The Danish Chiropractic low back pain Cohort (ChiCo)
The ChiCo cohort includes comprehensive patient reported and clinician reported information on adults seeking care for back pain and standardised coding of images from a subsample examined with radiographs or MRI scans. Frequent follow-ups are conducted during 1 year after inclusion. Based on the data from the cohort we will investigate the value and effects of imaging in primary care back pain patients, the importance of health beliefs, reasons for care seeking, the validity of existing predictive models and the potential for early identification of people at risk for long-term sick leave.

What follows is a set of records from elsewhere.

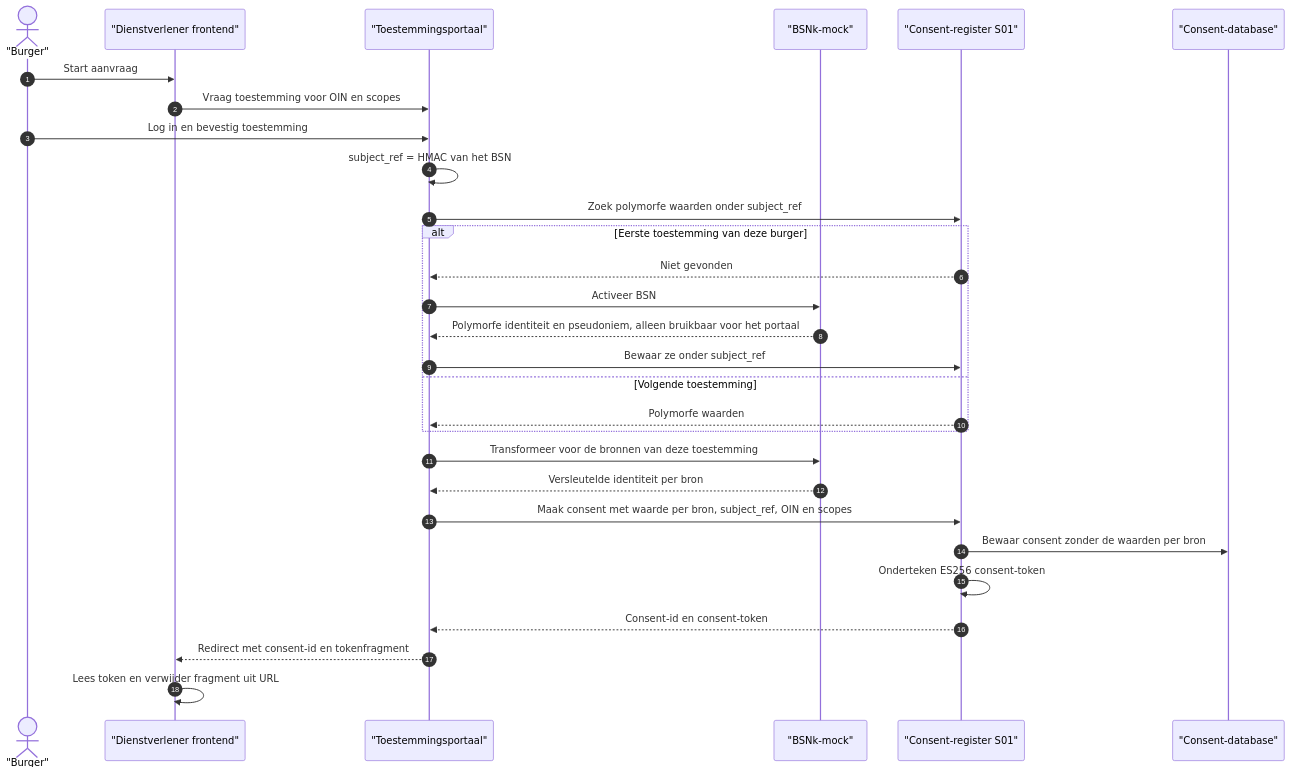
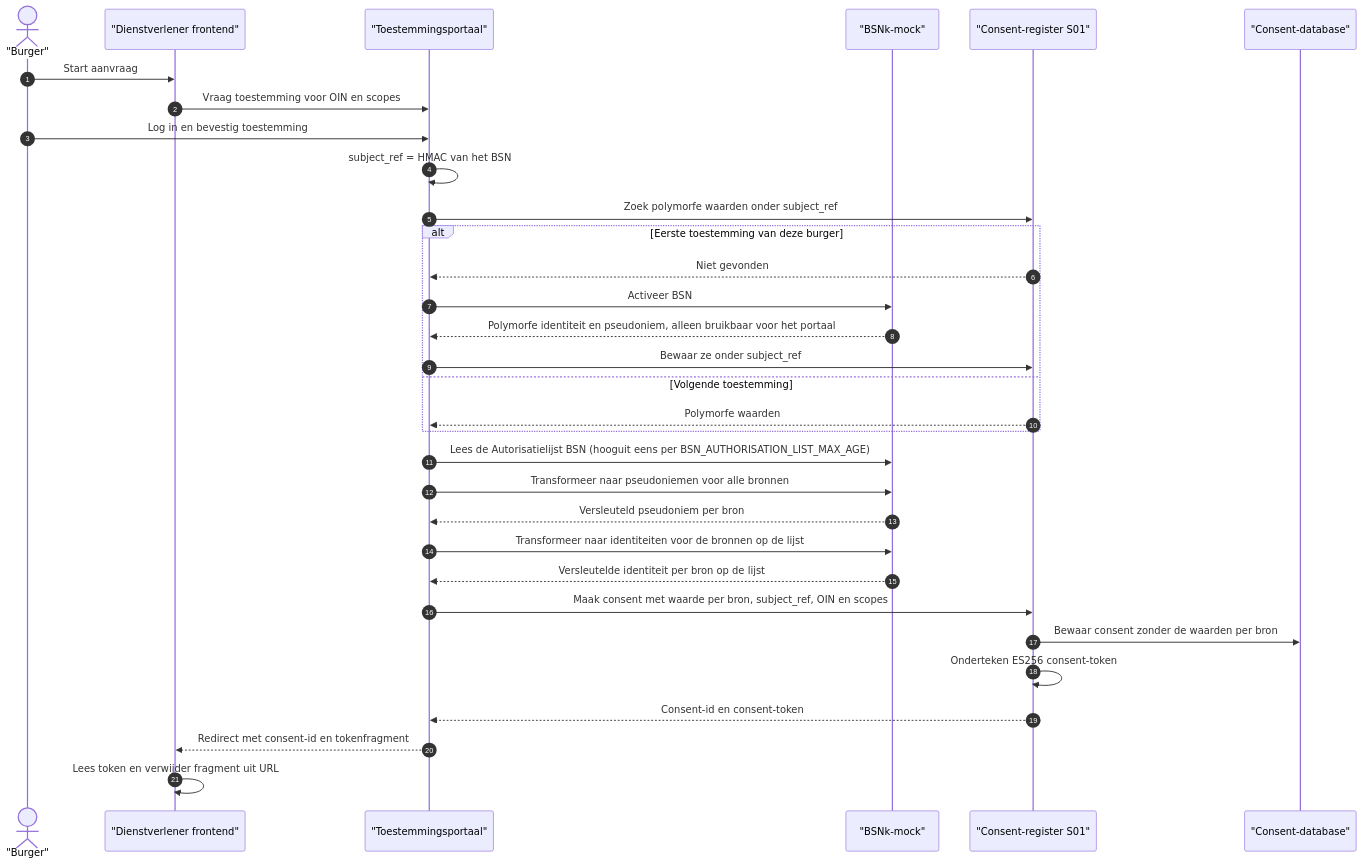
One commit to ICTU/GBO-demo changed the second of 4 diagrams in docs/consent-flow.md. Above: the diagram before and after it, drawn with Mermaid. The commit also changed other lines of this file and 28 other files, not shown here.

````diff
--- a/docs/consent-flow.md
+++ b/docs/consent-flow.md
@@ -72,35 +73,38 @@
 ```mermaid
 sequenceDiagram
     autonumber
     actor Citizen as "Burger"
     participant UI as "Dienstverlener frontend"
     participant Portal as "Toestemmingsportaal"
     participant BSNk as "BSNk-mock"
     participant Register as "Consent-register S01"
     participant DB as "Consent-database"
 
     Citizen->>UI: Start aanvraag
     UI->>Portal: Vraag toestemming voor OIN en scopes
     Citizen->>Portal: Log in en bevestig toestemming
 
     Portal->>Portal: subject_ref = HMAC van het BSN
     Portal->>Register: Zoek polymorfe waarden onder subject_ref
     alt Eerste toestemming van deze burger
         Register-->>Portal: Niet gevonden
         Portal->>BSNk: Activeer BSN
         BSNk-->>Portal: Polymorfe identiteit en pseudoniem, alleen bruikbaar voor het portaal
         Portal->>Register: Bewaar ze onder subject_ref
     else Volgende toestemming
         Register-->>Portal: Polymorfe waarden
     end
-    Portal->>BSNk: Transformeer voor de bronnen van deze toestemming
-    BSNk-->>Portal: Versleutelde identiteit per bron
+    Portal->>BSNk: Lees de Autorisatielijst BSN (hooguit eens per BSN_AUTHORISATION_LIST_MAX_AGE)
+    Portal->>BSNk: Transformeer naar pseudoniemen voor alle bronnen
+    BSNk-->>Portal: Versleuteld pseudoniem per bron
+    Portal->>BSNk: Transformeer naar identiteiten voor de bronnen op de lijst
+    BSNk-->>Portal: Versleutelde identiteit per bron op de lijst
 
     Portal->>Register: Maak consent met waarde per bron, subject_ref, OIN en scopes
     Register->>DB: Bewaar consent zonder de waarden per bron
     Register->>Register: Onderteken ES256 consent-token
     Register-->>Portal: Consent-id en consent-token
 
     Portal-->>UI: Redirect met consent-id en tokenfragment
     UI->>UI: Lees token en verwijder fragment uit URL
 ```
````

One in six Danes suffers from back pain, 20% of all sick days in Denmark are due to LBP, and it is the most frequent reason for care seeking. National clinical guidelines support non-pharmalogical interventions such as manual therapy and supervised exercises. However, we have surprisingly little insight into who seeks this type of care, how other co-morbidities influence prognosis and treatment effects, and how important aspects of the clinical consultation such as preconceived ideas about the condition (including beliefs about imaging and treatments) affect the clinical course. Moreover, we know little about the extent to which guidelines on imaging are implemented and to which extent imaging informs and affects care for back pain.
RCTs are not well suited to answering these important clinical questions and it has been proposed that large scale cohorts in spine pain should be a research priority.
The ChiCo cohort will register data from a large group of LBP patients (n=5000) from Danish chiropractic clinics that will create the basis for answering a range of research questions. The main research focus will be on LBP but questions related to other musculoskeletal complaints in people with LBP can also be addressed.
Pre-planned research projects include investigating:
- The profile of chiropractic patients, their clinical course and prognosis
- The prognostic value of radiographic findings in patients with low back pain
- Illness belief, expectations and clinical decision making in chiropractic practice
- The validity of existing low back pain prediction models
- The validity of previously identified back pain trajectories
Description of the cohort
Patients above 18 years of age consulting chiropractors with a primary complaint of low back pain.
Patients should consult with a new episode of back pain (defined as not having initiated a course of chiropractic care prior to inclusion).
To be included patients need to understand and read Danish and have access to e-mail and SMS.
Participants are recruited from private chiropractic practices in the Central Denmark Region.
Data and biological material
Patient reported questionnaires include information about sociodemographic factors, pain, activity limitation, work, psychological factors and general health.
Participants are surveyed at the time of the first consultation and after 2 weeks, 3 months and 12 months. In addition they are followed by SMS at 34 time points during 12 months.
Clinician reported items, at the first visit, include clinical examination findings, red flags and indications for imaging registered.
Findings on imaging in the subgroup of patients who have imaging are systematically coded.
Collaborating researchers and departments
Nordic Institute of Chiropractic and Clinical Biomechanics (NIKKB) and Department of Sports Science and Clinical Biomechanics, SDU
- Senior Researcher Alice Kongsted
- Klaus Doktor
Nordic Institute of Chiropractic and Clinical Biomechanics (NIKKB) and the Spine Centre of Southern Denmark
- Senior Researcher Tue Secher Jensen
Nordic Institute of Chiropractic and Clinical Biomechanics (NIKKB)
- CEO Henrik Wulff Christensen
- Orla Lund Nielsen
Department of Sports Science and Clinical Biomechanics, SDU
Department of Sports Science and Clinical Biomechanics, SDU and Curtain University, Perth, Australia
Macquarie University, Sydney, Australia
- Associate Professor Mark Hancock
Queen's University, Kingston, Canada
- Research Professor Simon French
Erasmus MC, Department of General Practice, Rotterdam, The Netherlands
George Institute of Global Health, Sydney, Australia
EMGO, Amsterdam, The Netherlands
Keele University, UK
- Professor Danielle van der Windt